Records supplied: Begin

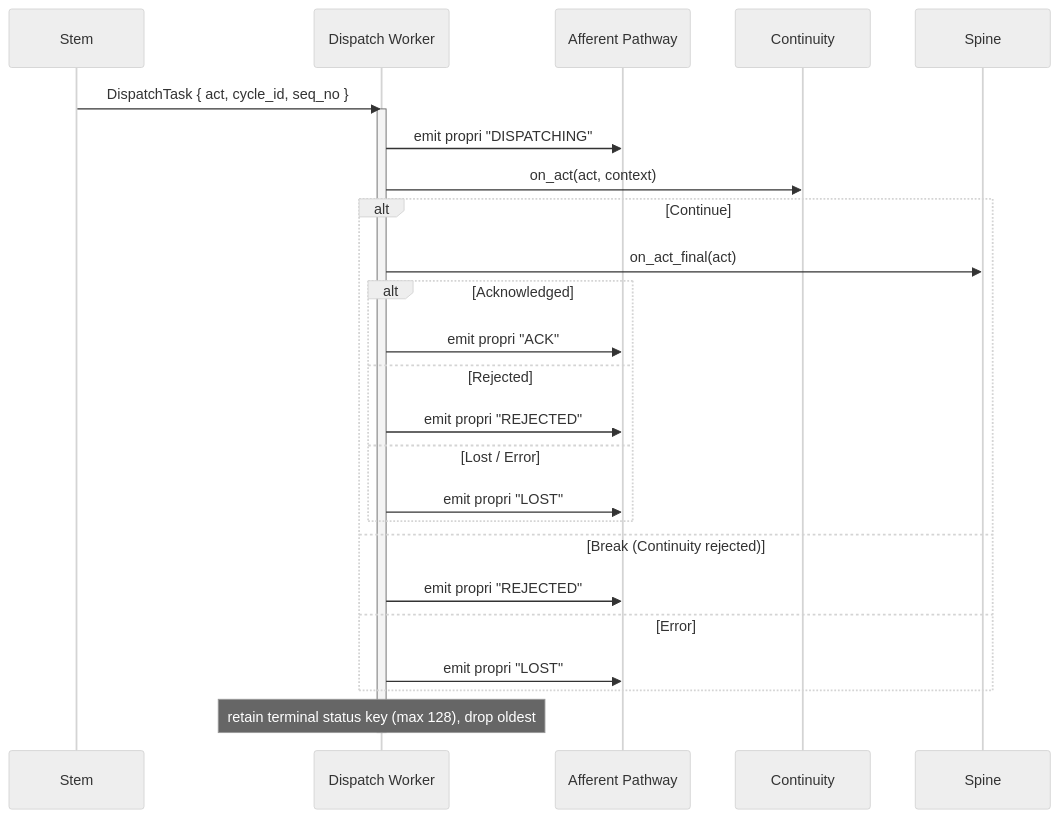
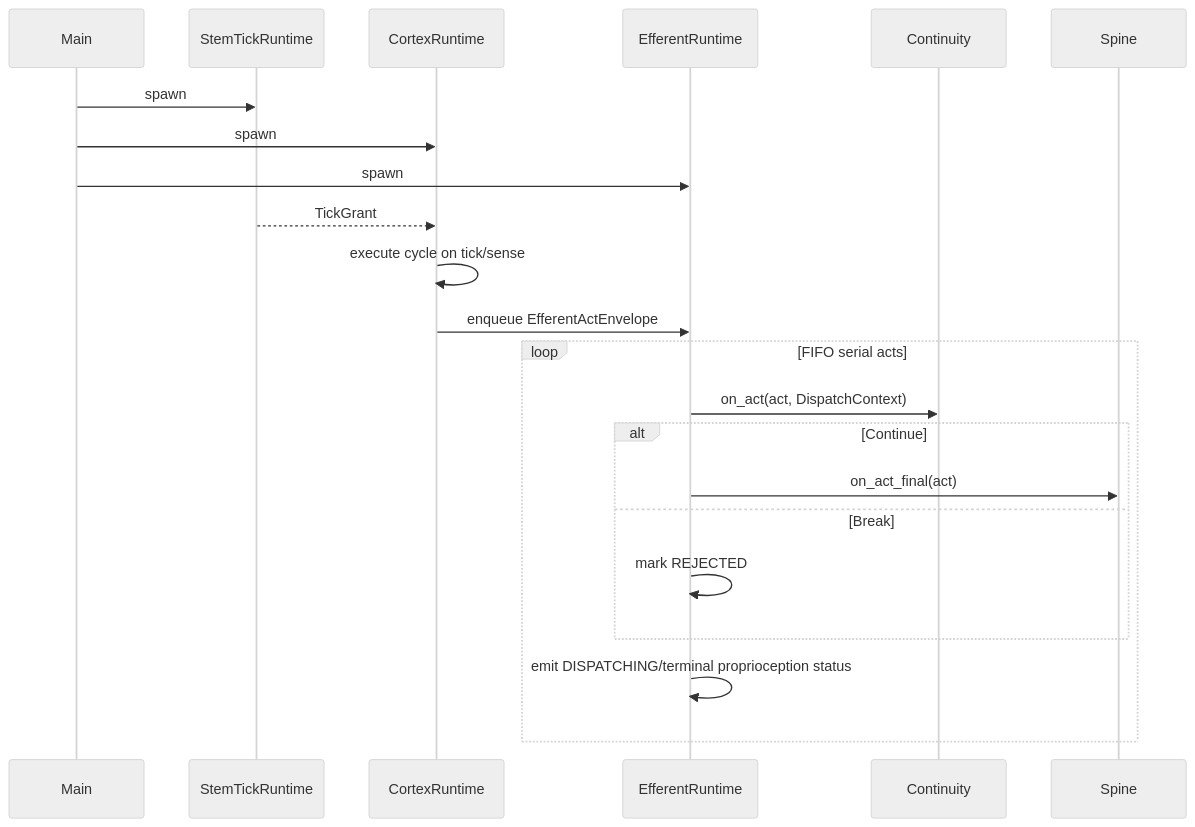
The first of 2 diagrams in docs/modules/stem/TOPOGRAPHY.md (xiaoland/Beluna), drawn with Mermaid (neutral theme) before and after one commit. The commit also changed other lines of this file and 107 other files, not shown here.

Commit message:
ref: stem-cortex dual loop

````diff
--- a/docs/modules/stem/TOPOGRAPHY.md
+++ b/docs/modules/stem/TOPOGRAPHY.md
@@ -160,33 +36,27 @@
 ```mermaid
 sequenceDiagram
-    participant Stem
-    participant DW as Dispatch Worker
-    participant AP as Afferent Pathway
-    participant Continuity
-    participant Spine
+    participant Main
+    participant ST as StemTickRuntime
+    participant CR as CortexRuntime
+    participant EF as EfferentRuntime
+    participant CT as Continuity
+    participant SP as Spine
 
-    Stem->>DW: DispatchTask { act, cycle_id, seq_no }
-    activate DW
+    Main->>ST: spawn
+    Main->>CR: spawn
+    Main->>EF: spawn
 
-    DW->>AP: emit propri "DISPATCHING"
+    ST-->>CR: TickGrant
+    CR->>CR: execute cycle on tick/sense
+    CR->>EF: enqueue EfferentActEnvelope
 
-    DW->>Continuity: on_act(act, context)
-    alt Continue
-        DW->>Spine: on_act_final(act)
-        alt Acknowledged
-            DW->>AP: emit propri "ACK"
-        else Rejected
-            DW->>AP: emit propri "REJECTED"
-        else Lost / Error
-            DW->>AP: emit propri "LOST"
+    loop FIFO serial acts
+        EF->>CT: on_act(act, DispatchContext)
+        alt Continue
+            EF->>SP: on_act_final(act)
+        else Break
+            EF->>EF: mark REJECTED
         end
-    else Break (Continuity rejected)
-        DW->>AP: emit propri "REJECTED"
-    else Error
-        DW->>AP: emit propri "LOST"
+        EF->>EF: emit DISPATCHING/terminal proprioception status
     end
-
-    Note over DW: retain terminal status key (max 128), drop oldest
-
-    deactivate DW
 ```
````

Records supplied: End

Set down all of the entries exactly as they stand, without any image.

The first of 2 diagrams in docs/modules/stem/TOPOGRAPHY.md (xiaoland/Beluna), drawn with Mermaid (neutral theme) before and after one commit. The commit also changed other lines of this file and 107 other files, not shown here.

Commit message:
ref: stem-cortex dual loop

````diff
--- a/docs/modules/stem/TOPOGRAPHY.md
+++ b/docs/modules/stem/TOPOGRAPHY.md
@@ -160,33 +36,27 @@
 ```mermaid
 sequenceDiagram
-    participant Stem
-    participant DW as Dispatch Worker
-    participant AP as Afferent Pathway
-    participant Continuity
-    participant Spine
+    participant Main
+    participant ST as StemTickRuntime
+    participant CR as CortexRuntime
+    participant EF as EfferentRuntime
+    participant CT as Continuity
+    participant SP as Spine
 
-    Stem->>DW: DispatchTask { act, cycle_id, seq_no }
-    activate DW
+    Main->>ST: spawn
+    Main->>CR: spawn
+    Main->>EF: spawn
 
-    DW->>AP: emit propri "DISPATCHING"
+    ST-->>CR: TickGrant
+    CR->>CR: execute cycle on tick/sense
+    CR->>EF: enqueue EfferentActEnvelope
 
-    DW->>Continuity: on_act(act, context)
-    alt Continue
-        DW->>Spine: on_act_final(act)
-        alt Acknowledged
-            DW->>AP: emit propri "ACK"
-        else Rejected
-            DW->>AP: emit propri "REJECTED"
-        else Lost / Error
-            DW->>AP: emit propri "LOST"
+    loop FIFO serial acts
+        EF->>CT: on_act(act, DispatchContext)
+        alt Continue
+            EF->>SP: on_act_final(act)
+        else Break
+            EF->>EF: mark REJECTED
         end
-    else Break (Continuity rejected)
-        DW->>AP: emit propri "REJECTED"
-    else Error
-        DW->>AP: emit propri "LOST"
+        EF->>EF: emit DISPATCHING/terminal proprioception status
     end
-
-    Note over DW: retain terminal status key (max 128), drop oldest
-
-    deactivate DW
 ```
````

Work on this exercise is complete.